▶ **Change detection data**
--- START ---

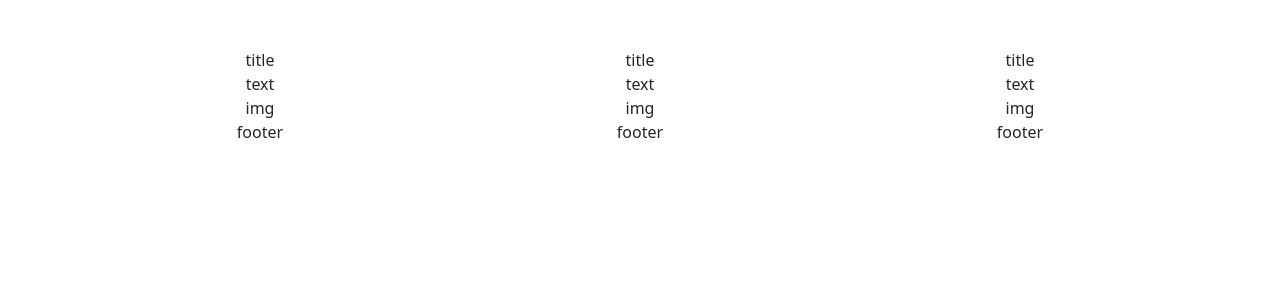
Repository: jorgi710/Prueba-Bootstrap
Page: /
The author's editor kept a copy of each file at every save. The page is drawn from the files as they stood at one save, then again after the next save.
The browser window is 1280 px wide. The pictures show the whole page.
The project was rebuilt for these pictures with package versions that can differ from the ones it lists, and the page was loaded fresh each time. Also part of the build but not shown: src/App.css.

Above is the page before, as saved 2021-03-30 10:21:46.

After the next save:
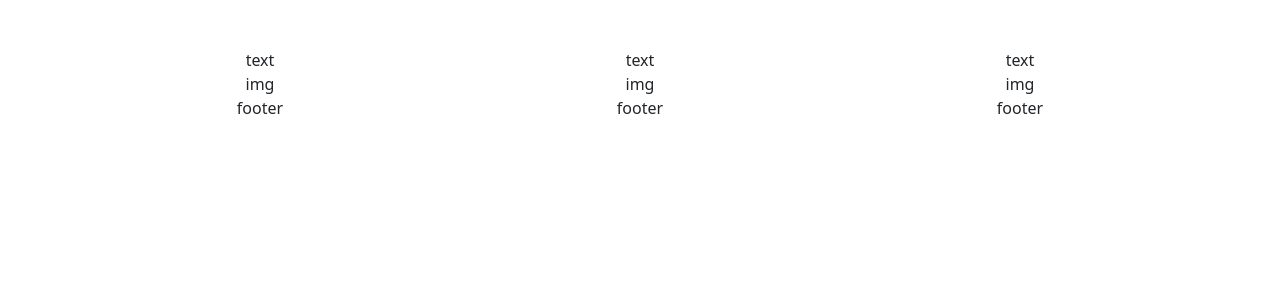
Saved 54 s later.
--- a/src/components/Header.jsx
+++ b/src/components/Header.jsx
@@ -3,7 +3,9 @@ import React from 'react'
 const Header = () => {
     return (
         <>
-            <div>title</div>
+            <div className="bg-primary">
+
+            </div>
             <div>text</div>
             <div>img</div>
             <div>footer</div>
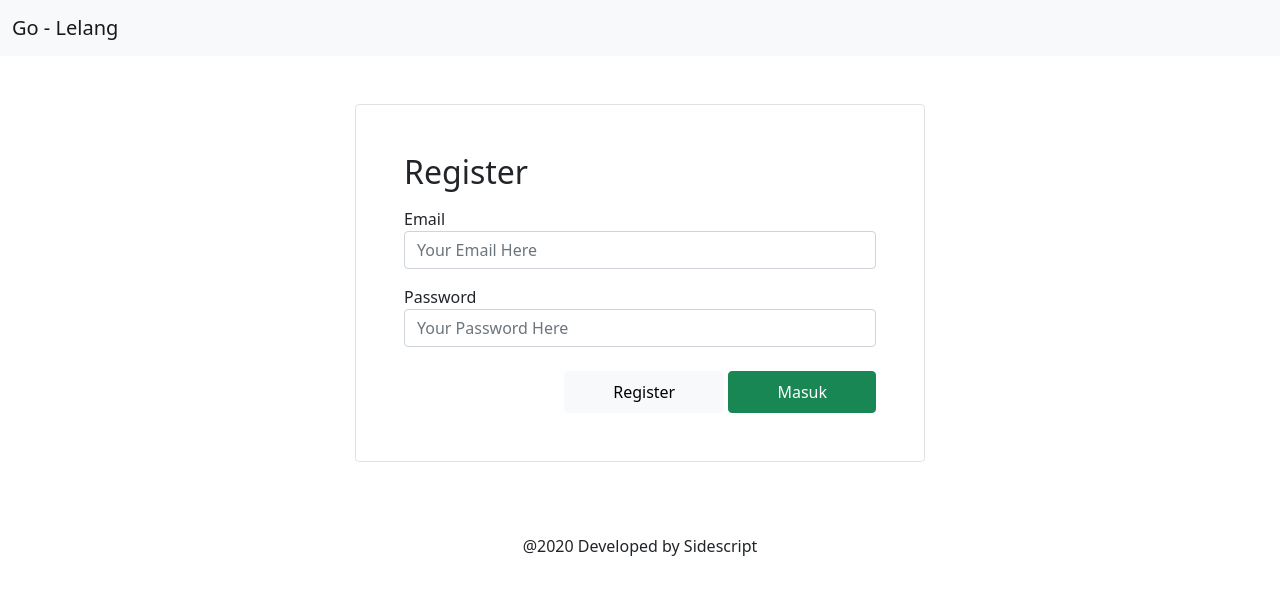
Repository: khulqu15/Go---Lelalng
Page: http://localhost/register
The author's editor kept a copy of each file at every save. The page is drawn from the files as they stood at one save, then again after the next save.
The browser window is 1280 px wide. The pictures show the whole page.
The page is served by the project's Laravel application, run on PHP 8.4 with Laravel 8.

Above is the page before, as saved 2021-02-22 15:54:43.

After the next save:
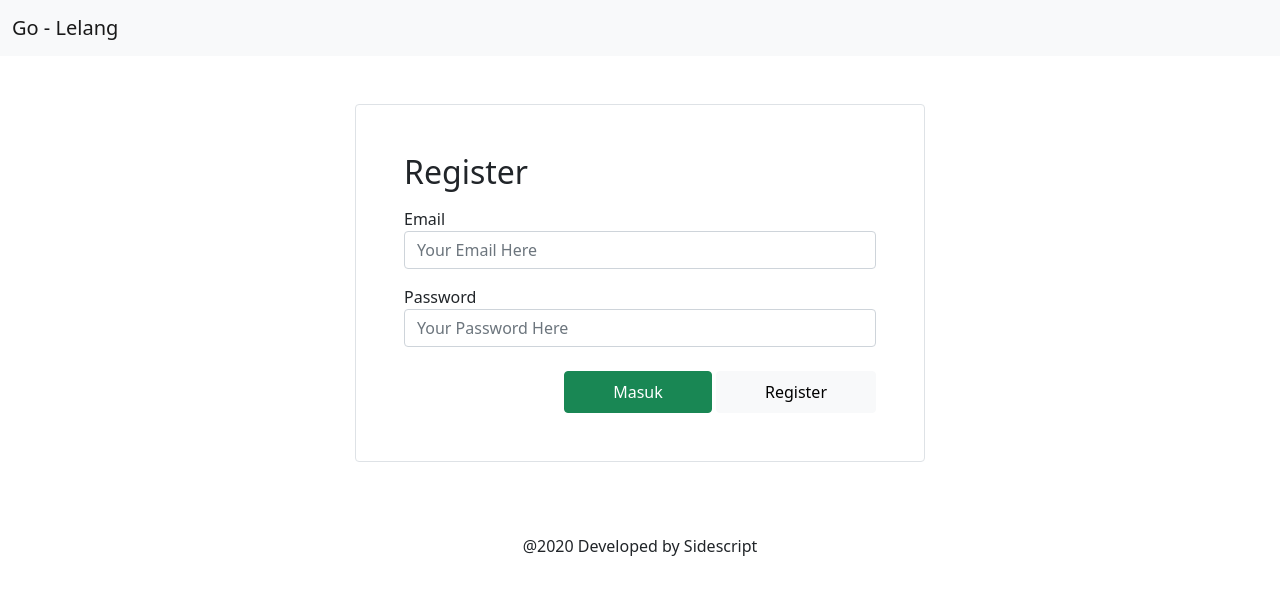
Saved 20 s later.
--- a/resources/views/auth/register.blade.php
+++ b/resources/views/auth/register.blade.php
@@ -16,8 +16,8 @@
                 <input type="password" id="password" name="password" class="form-control" placeholder="Your Password Here">
             </div>
             <div class="text-right">
-                <button onclick="window.location = '{{ route('register') }}'" class="btn btn-light px-5 py-2 mt-3" type="submit">Register</button>
-                <button class="btn btn-success px-5 py-2 mt-3" type="submit">Masuk</button>
+                <button onclick="window.location = '{{ route('register') }}'" class="btn btn-success px-5 py-2 mt-3" type="button">Masuk</button>
+                <button class="btn btn-light px-5 py-2 mt-3" type="submit">Register</button>
             </div>
         </div>
     </div>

--- END ---

▶ **Problem requirements**
Output each record exactly as it appears, but not the pictures.

▶ **Finished task**
Repository: jorgi710/Prueba-Bootstrap
Page: /
The author's editor kept a copy of each file at every save. The page is drawn from the files as they stood at one save, then again after the next save.
The browser window is 1280 px wide. The pictures show the whole page.
The project was rebuilt for these pictures with package versions that can differ from the ones it lists, and the page was loaded fresh each time. Also part of the build but not shown: src/App.css.

Above is the page before, as saved 2021-03-30 10:21:46.

After the next save:
Saved 54 s later.
--- a/src/components/Header.jsx
+++ b/src/components/Header.jsx
@@ -3,7 +3,9 @@ import React from 'react'
 const Header = () => {
     return (
         <>
-            <div>title</div>
+            <div className="bg-primary">
+
+            </div>
             <div>text</div>
             <div>img</div>
             <div>footer</div>
Repository: khulqu15/Go---Lelalng
Page: http://localhost/register
The author's editor kept a copy of each file at every save. The page is drawn from the files as they stood at one save, then again after the next save.
The browser window is 1280 px wide. The pictures show the whole page.
The page is served by the project's Laravel application, run on PHP 8.4 with Laravel 8.

Above is the page before, as saved 2021-02-22 15:54:43.

After the next save:
Saved 20 s later.
--- a/resources/views/auth/register.blade.php
+++ b/resources/views/auth/register.blade.php
@@ -16,8 +16,8 @@
                 <input type="password" id="password" name="password" class="form-control" placeholder="Your Password Here">
             </div>
             <div class="text-right">
-                <button onclick="window.location = '{{ route('register') }}'" class="btn btn-light px-5 py-2 mt-3" type="submit">Register</button>
-                <button class="btn btn-success px-5 py-2 mt-3" type="submit">Masuk</button>
+                <button onclick="window.location = '{{ route('register') }}'" class="btn btn-success px-5 py-2 mt-3" type="button">Masuk</button>
+                <button class="btn btn-light px-5 py-2 mt-3" type="submit">Register</button>
             </div>
         </div>
     </div>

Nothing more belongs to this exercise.